Thursday, May 07, 2009

Travel to Italy with the Wine Book Club This Month

Sergio Esposito's life began in Naples, but he moved to New York when still a child. As a grown up, he found his feet--and his tastebuds--returning to Italy, first as an imbiber of Italian wine, then as a retailer, a sommelier, and finally an importer.

This month the Wine Book Club is reading Sergio Esposito's memoir of his experiences with the wine, food, and people of Italy in his Passion on the Vine: A Memoir of Food, Wine, and Family in the Heart of Italy. ($24.95; available through Amazon for $16.47; paperback edition available May 19)

May's selection was picked by Kori from Wine Peeps, and as I leaf through the book I have to say I am glad she picked it. It looks like the perfect late spring read, a book to not only make you want to know more about Italian wine but to give you the experience of a summer vacation right from your own armchair.

If you have any other great "armchair travel" books with a wine slant, please leave your suggestions below. Now that the weather is turning warmer, it will be nice to turn to some evocative books that will take us away from it all without leaving our own house. Other summer wine reads? Suggest them, too.

As always, post your review or leave your comments in this post before 5 pm on Wednesday, May 27, 2009 so that I can include them in the roundup on Thursday, May 28.

7 comments:

Richard Auffrey said...

This book is very compelling, and it led me to visit Sergio's wine store, Italian Wine Merchants, in NYC. I highly recommend the book.

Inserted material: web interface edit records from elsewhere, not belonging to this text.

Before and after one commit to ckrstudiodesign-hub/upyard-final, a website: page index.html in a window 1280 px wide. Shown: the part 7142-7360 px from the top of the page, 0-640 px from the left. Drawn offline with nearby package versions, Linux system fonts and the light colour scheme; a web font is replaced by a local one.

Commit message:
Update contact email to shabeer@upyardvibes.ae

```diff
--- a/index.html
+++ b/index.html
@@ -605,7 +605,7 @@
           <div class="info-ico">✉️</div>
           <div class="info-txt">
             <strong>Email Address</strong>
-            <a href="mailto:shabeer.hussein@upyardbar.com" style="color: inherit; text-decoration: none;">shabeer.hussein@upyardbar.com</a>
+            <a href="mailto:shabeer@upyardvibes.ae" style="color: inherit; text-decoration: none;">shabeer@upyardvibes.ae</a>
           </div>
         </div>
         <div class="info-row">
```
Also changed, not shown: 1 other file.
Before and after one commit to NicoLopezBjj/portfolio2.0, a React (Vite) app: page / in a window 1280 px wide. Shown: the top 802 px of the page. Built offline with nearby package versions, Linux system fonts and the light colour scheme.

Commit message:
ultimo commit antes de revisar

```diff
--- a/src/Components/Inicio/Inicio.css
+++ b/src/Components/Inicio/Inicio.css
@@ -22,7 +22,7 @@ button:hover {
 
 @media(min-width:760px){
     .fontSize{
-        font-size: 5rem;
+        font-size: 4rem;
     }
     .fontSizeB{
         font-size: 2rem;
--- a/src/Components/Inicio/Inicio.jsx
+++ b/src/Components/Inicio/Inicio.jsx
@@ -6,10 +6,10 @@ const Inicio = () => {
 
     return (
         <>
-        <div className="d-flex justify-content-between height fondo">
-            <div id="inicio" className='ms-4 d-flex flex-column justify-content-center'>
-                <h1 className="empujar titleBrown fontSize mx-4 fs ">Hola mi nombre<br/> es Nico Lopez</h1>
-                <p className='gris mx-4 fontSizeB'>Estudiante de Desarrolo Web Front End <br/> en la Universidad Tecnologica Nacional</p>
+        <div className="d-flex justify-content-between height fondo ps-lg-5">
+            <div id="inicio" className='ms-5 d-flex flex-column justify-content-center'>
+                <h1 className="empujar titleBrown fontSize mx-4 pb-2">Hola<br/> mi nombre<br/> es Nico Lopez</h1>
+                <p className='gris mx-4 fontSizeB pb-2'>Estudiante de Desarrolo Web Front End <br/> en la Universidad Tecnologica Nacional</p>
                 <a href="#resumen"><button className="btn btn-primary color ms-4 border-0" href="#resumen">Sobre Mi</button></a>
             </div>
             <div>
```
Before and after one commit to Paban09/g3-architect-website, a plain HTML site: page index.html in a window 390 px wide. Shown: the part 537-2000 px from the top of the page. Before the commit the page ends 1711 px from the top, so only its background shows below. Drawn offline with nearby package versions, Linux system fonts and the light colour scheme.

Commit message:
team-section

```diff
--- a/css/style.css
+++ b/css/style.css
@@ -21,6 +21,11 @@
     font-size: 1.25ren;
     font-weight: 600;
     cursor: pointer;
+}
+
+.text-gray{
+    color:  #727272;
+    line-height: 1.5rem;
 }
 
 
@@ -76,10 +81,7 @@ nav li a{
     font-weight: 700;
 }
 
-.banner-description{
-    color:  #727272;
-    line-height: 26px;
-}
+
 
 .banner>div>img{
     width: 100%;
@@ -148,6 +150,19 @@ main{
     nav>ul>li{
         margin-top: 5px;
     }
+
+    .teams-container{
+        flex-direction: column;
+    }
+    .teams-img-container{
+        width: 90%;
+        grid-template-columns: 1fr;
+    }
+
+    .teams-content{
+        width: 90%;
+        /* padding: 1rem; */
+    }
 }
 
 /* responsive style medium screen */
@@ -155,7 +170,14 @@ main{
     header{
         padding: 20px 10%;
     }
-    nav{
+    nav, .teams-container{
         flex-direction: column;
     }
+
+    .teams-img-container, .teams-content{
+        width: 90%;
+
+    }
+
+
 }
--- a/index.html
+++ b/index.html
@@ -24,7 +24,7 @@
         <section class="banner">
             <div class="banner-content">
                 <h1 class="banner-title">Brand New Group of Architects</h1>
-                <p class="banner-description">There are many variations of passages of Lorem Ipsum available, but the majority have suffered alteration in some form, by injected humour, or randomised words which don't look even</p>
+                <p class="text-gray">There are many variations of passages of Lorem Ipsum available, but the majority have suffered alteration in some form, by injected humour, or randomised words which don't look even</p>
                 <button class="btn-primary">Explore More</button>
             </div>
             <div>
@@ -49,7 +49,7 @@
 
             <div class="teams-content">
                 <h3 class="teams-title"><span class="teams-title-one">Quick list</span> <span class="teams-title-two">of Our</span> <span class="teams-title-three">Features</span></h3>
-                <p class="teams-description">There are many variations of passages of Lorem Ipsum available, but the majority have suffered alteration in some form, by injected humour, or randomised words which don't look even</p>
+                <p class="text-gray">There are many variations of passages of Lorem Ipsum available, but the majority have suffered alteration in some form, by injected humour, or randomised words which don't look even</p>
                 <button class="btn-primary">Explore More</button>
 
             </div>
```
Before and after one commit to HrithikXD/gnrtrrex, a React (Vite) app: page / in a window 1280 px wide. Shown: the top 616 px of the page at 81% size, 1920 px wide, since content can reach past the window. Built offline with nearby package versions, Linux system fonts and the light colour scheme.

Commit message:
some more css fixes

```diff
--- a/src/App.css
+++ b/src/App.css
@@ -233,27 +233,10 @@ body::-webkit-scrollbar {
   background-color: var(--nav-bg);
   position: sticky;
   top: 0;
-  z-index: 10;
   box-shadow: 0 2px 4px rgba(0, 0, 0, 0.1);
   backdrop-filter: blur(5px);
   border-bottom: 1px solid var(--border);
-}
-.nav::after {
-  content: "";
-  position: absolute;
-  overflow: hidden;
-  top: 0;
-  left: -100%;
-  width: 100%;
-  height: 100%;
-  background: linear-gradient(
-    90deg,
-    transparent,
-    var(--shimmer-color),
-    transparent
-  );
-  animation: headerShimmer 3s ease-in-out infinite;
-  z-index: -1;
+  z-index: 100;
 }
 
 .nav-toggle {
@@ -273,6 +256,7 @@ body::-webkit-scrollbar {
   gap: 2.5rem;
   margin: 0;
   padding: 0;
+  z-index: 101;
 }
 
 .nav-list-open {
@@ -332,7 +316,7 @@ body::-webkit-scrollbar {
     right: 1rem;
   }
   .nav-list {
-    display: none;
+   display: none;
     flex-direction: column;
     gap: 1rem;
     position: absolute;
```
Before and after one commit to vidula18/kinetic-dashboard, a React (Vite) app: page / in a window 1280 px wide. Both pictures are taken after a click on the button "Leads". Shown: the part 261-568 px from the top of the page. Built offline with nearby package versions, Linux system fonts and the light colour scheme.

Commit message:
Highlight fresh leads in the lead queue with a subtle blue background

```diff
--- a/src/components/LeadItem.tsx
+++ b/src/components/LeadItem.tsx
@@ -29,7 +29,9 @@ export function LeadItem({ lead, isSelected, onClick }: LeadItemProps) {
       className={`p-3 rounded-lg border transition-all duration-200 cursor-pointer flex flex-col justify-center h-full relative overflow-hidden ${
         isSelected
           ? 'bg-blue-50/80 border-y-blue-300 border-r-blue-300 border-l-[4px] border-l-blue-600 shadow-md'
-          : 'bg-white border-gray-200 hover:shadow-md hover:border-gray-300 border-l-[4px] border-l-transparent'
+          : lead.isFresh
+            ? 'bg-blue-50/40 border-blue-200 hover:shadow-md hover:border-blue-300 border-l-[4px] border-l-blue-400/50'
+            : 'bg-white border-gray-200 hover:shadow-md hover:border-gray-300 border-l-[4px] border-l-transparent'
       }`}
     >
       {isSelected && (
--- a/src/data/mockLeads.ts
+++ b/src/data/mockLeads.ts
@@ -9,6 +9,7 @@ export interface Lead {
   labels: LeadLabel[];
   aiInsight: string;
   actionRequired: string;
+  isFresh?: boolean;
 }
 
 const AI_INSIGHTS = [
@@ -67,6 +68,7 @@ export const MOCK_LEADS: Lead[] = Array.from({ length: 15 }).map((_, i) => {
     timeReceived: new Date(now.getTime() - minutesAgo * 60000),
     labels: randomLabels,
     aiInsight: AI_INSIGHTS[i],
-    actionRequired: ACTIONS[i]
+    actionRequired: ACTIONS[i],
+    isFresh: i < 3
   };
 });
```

I previously reviewed this book and here is the link to it.

http://passionatefoodie.blogspot.com/2008/05/passion-on-vine.html

Vera said...

A great armchair read along these lines is Ferenc Mate's "A Vineyard in Tuscany." Think Peter Mayle in Italy. Good humor, great images, leaves you wanting to share a glass.

Sonadora said...

Does it count if I already read and reviewed this one?? Yay, one I can participate in!

http://wannabewino.com/2008/09/19/are-you-hungry/

Terence said...

His ghostwriter did a nice job.

Jessica said...

This was a great read - made me want to jump a flight to Italy immediately! I'm new to the book review, what do I need to do to provide you my review?

Dr. Debs said...

Richard and Sonadora, I'll include your posts in the wrapup. Vera--I think that title would be GREAT. Thanks for the suggestion. And Jessica, all you need to do is email a link to the review (if you have a blog), or post the review here in the comments. I'll include snippets in the wrap-up, either way.

Evan Dawson said...

Sergio Esposito has discovered the most important virtue of wine: It is not a beverage but a story of the men and women who make it. And that virtue just happens to be a wonderful marketing tool, which Esposito wields masterfully in his day job at Italian Wine Merchants.

The reader will struggle to find wines under $20, but the reward comes from an intimate understanding of Italy and its wines. From the old man of Piedmont to the eccentric old-school legend of Montalcino, Esposito captures memorable portraits. The stories are so rich that the reader will seek out the featured producers' wines and feel like they know the story of what is in the bottle.

The only leak comes in the fabulous (and fabulist?) story of The Prince. No doubt those wines exist, but Esposito pumps up the aged Malvasia wines to such a degree that they seem impossible to cherish fully. And consider: If a wine lover like Esposito obtained such a collection, would he sell it openly to the public? That is difficult to swallow.

But no matter. His relationships are credible, his writing is effective, and his taste in wines impeccable. This is one of the easiest and most enjoyable reads I've found in quite some time.

Evan Dawson
www.lenndevours.com